The story is a short video clip of Romney pointing at a plate of delicious-looking doughnuts and saying, “Can you see that one of those chocolate, um, uh, chocolate goodies finds its way to our ride?” He was almost certainly not struggling to identify a doughnut. Maybe he was looking for a more specific word to identify the subgenre of doughnut he was pointing at. Maybe he was trying to come up with a more general term than doughnut, and he settled on “goodies.” In any case, I am nearly certain Romney was not unfamiliar with doughnuts.
Did Buzzfeed think Romney didn’t know what a doughnut was? I would also guess the answer is: almost certainly not. Rather, Buzzfeed was engaged in a kind of meta judgment. Somebody else — liberal bloggers, Democrats, an MSNBC host — would use the video to make the case that Romney didn’t know what a doughnut was. Romney, as we all know, is extremely wealthy and often out of touch with the realities of middle-class existence, so it could be claimed that he couldn’t identify a doughnut, and it would become another piece of evidence for what we all know to be true about Romney, and surely is true, even though it is not actually evidence of anything.

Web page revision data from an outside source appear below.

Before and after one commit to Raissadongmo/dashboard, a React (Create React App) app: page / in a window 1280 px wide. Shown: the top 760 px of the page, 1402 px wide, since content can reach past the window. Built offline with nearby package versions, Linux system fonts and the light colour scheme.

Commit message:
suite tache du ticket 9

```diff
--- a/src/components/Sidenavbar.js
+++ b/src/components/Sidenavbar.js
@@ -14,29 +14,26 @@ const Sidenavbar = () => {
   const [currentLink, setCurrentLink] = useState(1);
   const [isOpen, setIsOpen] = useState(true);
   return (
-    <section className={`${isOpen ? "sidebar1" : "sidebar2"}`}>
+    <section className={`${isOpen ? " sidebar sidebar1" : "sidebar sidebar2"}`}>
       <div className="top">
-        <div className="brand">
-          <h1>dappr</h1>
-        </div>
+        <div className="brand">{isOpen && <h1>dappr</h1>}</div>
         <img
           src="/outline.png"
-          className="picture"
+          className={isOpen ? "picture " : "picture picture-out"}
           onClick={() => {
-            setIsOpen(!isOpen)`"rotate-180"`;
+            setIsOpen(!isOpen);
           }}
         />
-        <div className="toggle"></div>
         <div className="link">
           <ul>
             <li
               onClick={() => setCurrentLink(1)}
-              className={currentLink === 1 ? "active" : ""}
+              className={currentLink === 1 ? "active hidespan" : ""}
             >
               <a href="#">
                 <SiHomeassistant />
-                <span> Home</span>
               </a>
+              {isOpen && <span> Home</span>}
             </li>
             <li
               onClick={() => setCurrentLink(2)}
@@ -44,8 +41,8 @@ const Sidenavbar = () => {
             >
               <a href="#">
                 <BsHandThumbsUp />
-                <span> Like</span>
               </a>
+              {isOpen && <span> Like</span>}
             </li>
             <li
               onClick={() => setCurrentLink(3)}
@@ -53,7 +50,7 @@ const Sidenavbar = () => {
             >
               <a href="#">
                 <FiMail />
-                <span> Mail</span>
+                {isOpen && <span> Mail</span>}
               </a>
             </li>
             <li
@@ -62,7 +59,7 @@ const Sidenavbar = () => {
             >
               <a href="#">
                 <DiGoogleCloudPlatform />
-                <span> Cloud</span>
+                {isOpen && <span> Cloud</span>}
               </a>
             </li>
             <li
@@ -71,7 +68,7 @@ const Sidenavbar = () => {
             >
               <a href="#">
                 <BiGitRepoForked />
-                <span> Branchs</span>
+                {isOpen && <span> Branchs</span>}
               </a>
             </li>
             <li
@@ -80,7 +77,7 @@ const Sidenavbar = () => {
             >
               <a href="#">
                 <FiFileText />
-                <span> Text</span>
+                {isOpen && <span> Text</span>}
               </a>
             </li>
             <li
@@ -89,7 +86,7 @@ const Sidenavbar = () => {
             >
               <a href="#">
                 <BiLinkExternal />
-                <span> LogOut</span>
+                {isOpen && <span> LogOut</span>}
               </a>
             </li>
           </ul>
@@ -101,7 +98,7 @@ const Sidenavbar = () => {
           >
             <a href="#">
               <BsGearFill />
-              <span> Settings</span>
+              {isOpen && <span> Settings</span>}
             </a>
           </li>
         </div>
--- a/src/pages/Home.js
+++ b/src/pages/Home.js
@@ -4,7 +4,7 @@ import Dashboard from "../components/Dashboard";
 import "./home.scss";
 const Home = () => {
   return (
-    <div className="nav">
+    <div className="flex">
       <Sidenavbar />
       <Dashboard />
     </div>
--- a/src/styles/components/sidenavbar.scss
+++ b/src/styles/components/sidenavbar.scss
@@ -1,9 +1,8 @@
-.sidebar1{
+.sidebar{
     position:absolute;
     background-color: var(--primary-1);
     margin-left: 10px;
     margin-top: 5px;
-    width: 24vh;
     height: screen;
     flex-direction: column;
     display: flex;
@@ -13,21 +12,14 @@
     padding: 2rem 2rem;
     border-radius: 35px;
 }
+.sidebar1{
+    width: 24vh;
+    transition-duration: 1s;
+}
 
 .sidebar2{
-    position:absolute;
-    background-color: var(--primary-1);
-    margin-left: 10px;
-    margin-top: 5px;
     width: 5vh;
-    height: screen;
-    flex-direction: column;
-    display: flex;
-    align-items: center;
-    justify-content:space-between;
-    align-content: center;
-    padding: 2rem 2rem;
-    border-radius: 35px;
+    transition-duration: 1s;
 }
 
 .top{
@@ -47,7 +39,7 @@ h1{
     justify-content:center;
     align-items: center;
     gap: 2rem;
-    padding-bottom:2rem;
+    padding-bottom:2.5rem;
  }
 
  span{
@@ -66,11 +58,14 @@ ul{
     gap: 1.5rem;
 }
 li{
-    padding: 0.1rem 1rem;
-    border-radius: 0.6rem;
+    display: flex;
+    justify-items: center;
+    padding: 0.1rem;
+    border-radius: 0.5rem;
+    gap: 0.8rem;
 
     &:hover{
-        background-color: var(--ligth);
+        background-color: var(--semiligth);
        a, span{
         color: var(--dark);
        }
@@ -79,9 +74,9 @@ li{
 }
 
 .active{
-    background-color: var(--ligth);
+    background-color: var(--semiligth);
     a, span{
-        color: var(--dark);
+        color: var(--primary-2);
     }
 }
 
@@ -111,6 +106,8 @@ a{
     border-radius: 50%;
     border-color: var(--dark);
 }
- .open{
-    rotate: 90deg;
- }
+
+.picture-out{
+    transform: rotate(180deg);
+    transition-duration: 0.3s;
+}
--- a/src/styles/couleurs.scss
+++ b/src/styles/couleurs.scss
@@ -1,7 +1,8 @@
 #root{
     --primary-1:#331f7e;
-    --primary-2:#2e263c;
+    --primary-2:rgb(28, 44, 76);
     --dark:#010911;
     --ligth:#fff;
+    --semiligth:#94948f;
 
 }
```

It’s obviously true that political campaigns will take their opponents’ statements out of context. That is probably unavoidable. The key step I’m focusing on here is when the journalist internalizes the work of the oppo researcher. Perhaps, in the end, the dumbest, least fair, most context-free interpretation of the line will ultimately prevail. But when journalists assume this will happen and make no effort to fight against that process, we go from merely reporting on the stupidity of politics to becoming accomplices of it.
I don’t mean to single out Buzzfeed here, which I generally like. Nor do I mean to plead innocence. I went back and looked up my own commentary on a similar Romney gaffe, when he said, “I like being able to fire people who provide services to me.” Romney had previously run a wildly misleading ad depicting Obama quoting the Republicans in a non-friendly way, but presenting the quote as being Obama’s own views. I wrote an item pointing out that Democrats might reverse the trick on Romney. I wrote that it would be a “smear” of Romney and would be taking his words “out of context,” which I think discharged my obligation to note the basic unfairness of the attack but also did, somewhat, assume a smear campaign that hadn’t yet happened. I later wrote a post defending Romney’s like-to-fire-people line as an ode to the benefits of consumer competition.
Anyway, I am not trying to get in the way of anybody’s fun. Some gaffes are really funny. Some are genuinely revealing. My humble suggestion is that, when we cover them, we attempt to explain what the candidate actually meant and not merely do his opponents’ work for him.